> **EXERCISE AIM**
Copy every line from the records that holds the word "changed".

Before-and-after change data:
=== Section Start ===
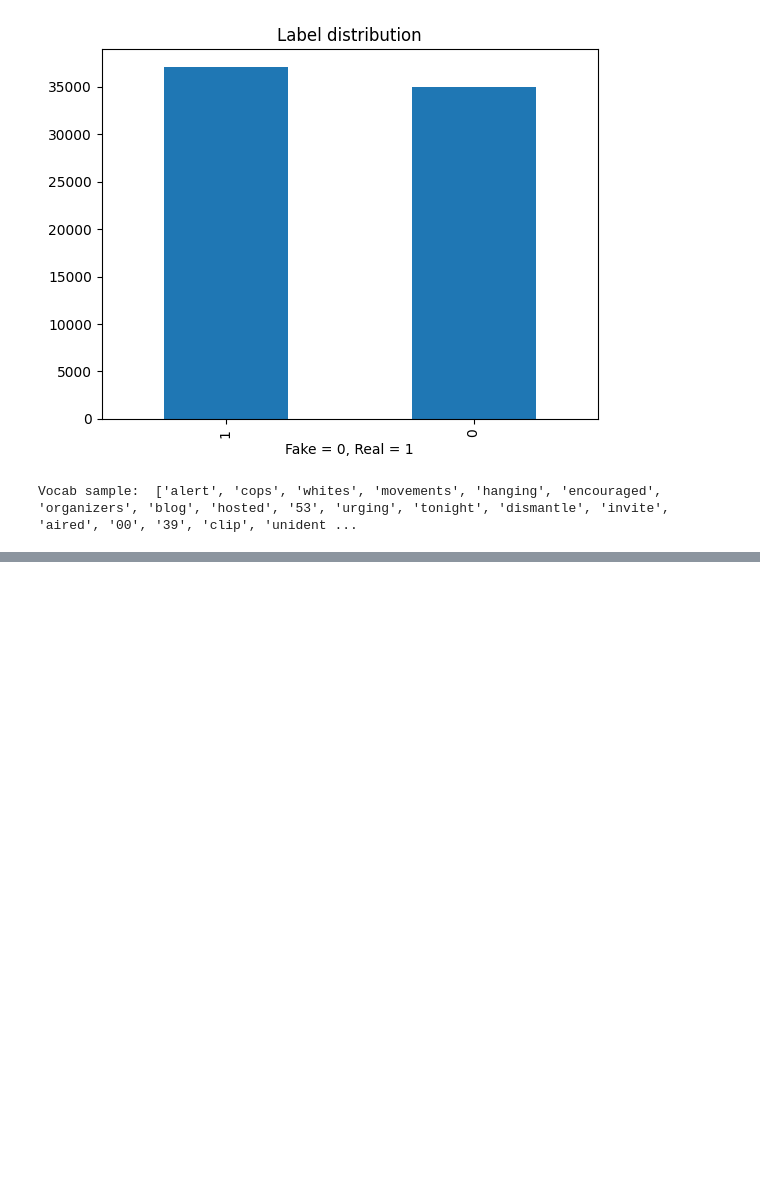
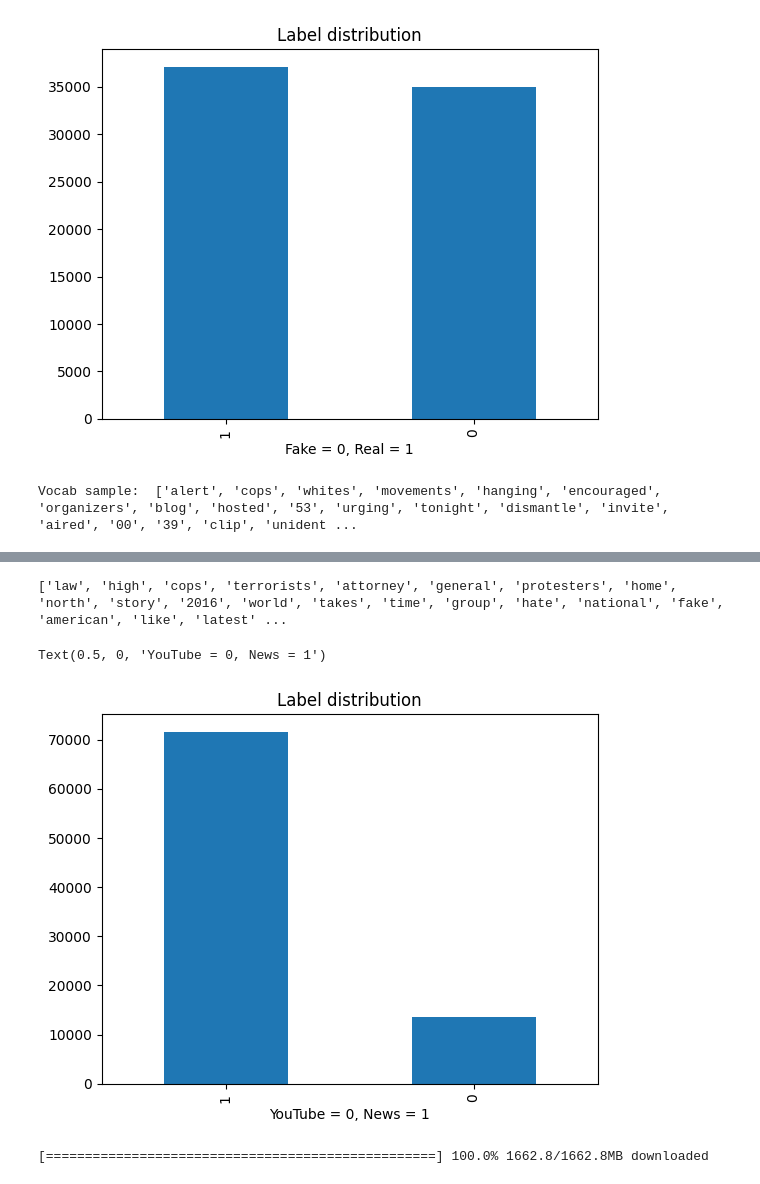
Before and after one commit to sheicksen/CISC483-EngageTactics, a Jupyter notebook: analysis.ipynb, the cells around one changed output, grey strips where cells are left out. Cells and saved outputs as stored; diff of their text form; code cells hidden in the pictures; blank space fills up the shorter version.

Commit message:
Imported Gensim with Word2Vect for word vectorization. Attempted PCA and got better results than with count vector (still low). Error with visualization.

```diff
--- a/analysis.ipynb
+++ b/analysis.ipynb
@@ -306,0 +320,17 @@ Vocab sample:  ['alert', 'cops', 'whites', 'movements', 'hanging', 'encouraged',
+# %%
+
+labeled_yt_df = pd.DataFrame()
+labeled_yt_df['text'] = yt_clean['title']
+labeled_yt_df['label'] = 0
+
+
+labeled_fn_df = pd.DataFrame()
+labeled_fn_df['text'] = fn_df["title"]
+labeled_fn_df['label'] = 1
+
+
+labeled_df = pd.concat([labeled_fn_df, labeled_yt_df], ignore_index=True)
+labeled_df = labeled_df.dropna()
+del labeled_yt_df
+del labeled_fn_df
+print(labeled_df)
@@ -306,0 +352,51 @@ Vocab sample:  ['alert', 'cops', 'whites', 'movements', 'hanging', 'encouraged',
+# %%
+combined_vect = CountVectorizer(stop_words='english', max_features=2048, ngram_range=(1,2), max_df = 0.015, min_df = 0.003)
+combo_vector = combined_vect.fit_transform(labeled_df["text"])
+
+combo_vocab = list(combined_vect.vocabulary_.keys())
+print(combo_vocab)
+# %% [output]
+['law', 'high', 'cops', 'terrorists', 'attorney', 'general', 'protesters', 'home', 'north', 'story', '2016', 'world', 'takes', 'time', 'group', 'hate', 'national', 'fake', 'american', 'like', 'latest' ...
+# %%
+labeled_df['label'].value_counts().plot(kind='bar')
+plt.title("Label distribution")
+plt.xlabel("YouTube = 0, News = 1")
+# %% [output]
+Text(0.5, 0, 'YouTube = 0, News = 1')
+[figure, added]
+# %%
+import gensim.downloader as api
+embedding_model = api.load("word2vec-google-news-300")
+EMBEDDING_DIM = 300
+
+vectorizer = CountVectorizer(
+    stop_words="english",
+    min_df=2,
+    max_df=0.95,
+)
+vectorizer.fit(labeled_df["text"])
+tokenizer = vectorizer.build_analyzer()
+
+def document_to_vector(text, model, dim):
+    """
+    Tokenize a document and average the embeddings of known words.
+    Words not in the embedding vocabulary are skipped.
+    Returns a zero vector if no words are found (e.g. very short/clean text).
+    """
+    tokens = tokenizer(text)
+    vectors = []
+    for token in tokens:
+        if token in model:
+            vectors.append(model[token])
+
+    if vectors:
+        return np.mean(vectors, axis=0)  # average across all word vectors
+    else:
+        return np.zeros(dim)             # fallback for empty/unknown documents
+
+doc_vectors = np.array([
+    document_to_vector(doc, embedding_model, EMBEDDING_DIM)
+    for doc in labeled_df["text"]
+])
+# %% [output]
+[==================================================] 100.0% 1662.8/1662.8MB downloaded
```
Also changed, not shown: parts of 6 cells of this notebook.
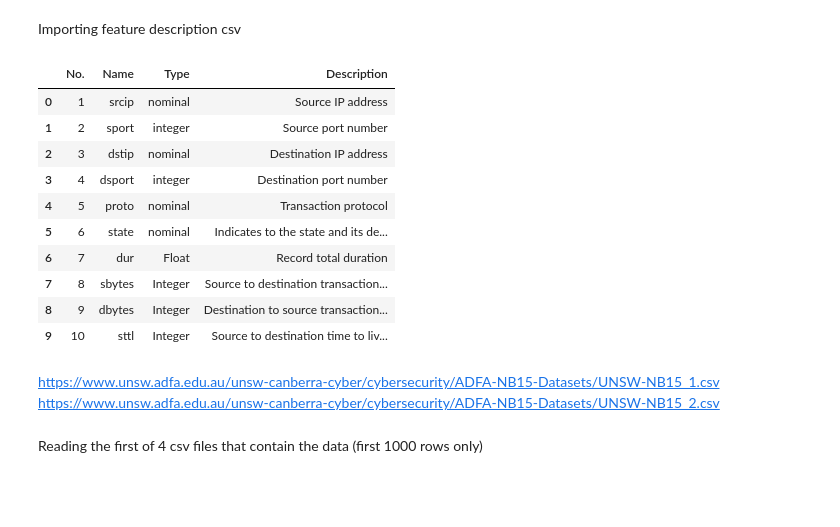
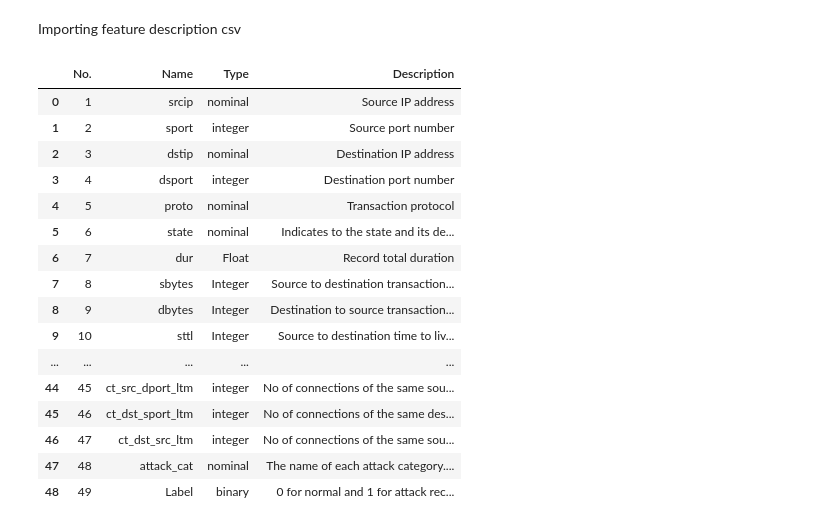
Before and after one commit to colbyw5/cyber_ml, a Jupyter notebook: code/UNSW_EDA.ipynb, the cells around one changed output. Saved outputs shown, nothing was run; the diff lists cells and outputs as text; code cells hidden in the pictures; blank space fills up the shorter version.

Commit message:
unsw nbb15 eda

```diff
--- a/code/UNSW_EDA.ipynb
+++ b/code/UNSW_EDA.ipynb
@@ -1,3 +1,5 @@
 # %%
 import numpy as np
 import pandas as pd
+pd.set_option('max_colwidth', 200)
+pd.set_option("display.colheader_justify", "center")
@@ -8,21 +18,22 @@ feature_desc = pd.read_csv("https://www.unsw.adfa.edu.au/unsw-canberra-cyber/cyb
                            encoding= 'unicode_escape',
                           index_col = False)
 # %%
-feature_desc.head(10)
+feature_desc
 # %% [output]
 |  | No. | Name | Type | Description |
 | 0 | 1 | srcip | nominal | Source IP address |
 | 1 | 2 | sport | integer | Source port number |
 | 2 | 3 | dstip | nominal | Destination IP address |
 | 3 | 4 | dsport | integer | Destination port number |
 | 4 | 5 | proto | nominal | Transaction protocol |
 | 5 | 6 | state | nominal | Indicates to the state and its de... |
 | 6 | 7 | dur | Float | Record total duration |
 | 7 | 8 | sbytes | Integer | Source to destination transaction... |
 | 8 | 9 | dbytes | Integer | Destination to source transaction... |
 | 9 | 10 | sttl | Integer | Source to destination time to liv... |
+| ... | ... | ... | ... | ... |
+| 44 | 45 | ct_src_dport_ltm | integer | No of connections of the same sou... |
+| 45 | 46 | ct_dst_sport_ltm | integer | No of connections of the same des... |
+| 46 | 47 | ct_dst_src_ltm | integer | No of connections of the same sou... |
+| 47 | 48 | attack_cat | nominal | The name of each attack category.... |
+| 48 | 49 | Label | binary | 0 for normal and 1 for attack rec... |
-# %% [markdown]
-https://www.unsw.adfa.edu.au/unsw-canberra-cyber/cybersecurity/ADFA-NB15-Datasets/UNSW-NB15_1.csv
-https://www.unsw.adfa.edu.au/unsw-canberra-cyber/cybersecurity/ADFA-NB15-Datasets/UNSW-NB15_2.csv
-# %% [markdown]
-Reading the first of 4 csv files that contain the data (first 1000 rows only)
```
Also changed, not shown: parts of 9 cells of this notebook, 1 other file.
=== Section End ===
> **RESPONSE FOR THIS EXERCISE**
Before and after one commit to sheicksen/CISC483-EngageTactics, a Jupyter notebook: analysis.ipynb, the cells around one changed output, grey strips where cells are left out. Cells and saved outputs as stored; diff of their text form; code cells hidden in the pictures; blank space fills up the shorter version.
Also changed, not shown: parts of 6 cells of this notebook.
Before and after one commit to colbyw5/cyber_ml, a Jupyter notebook: code/UNSW_EDA.ipynb, the cells around one changed output. Saved outputs shown, nothing was run; the diff lists cells and outputs as text; code cells hidden in the pictures; blank space fills up the shorter version.
Also changed, not shown: parts of 9 cells of this notebook, 1 other file.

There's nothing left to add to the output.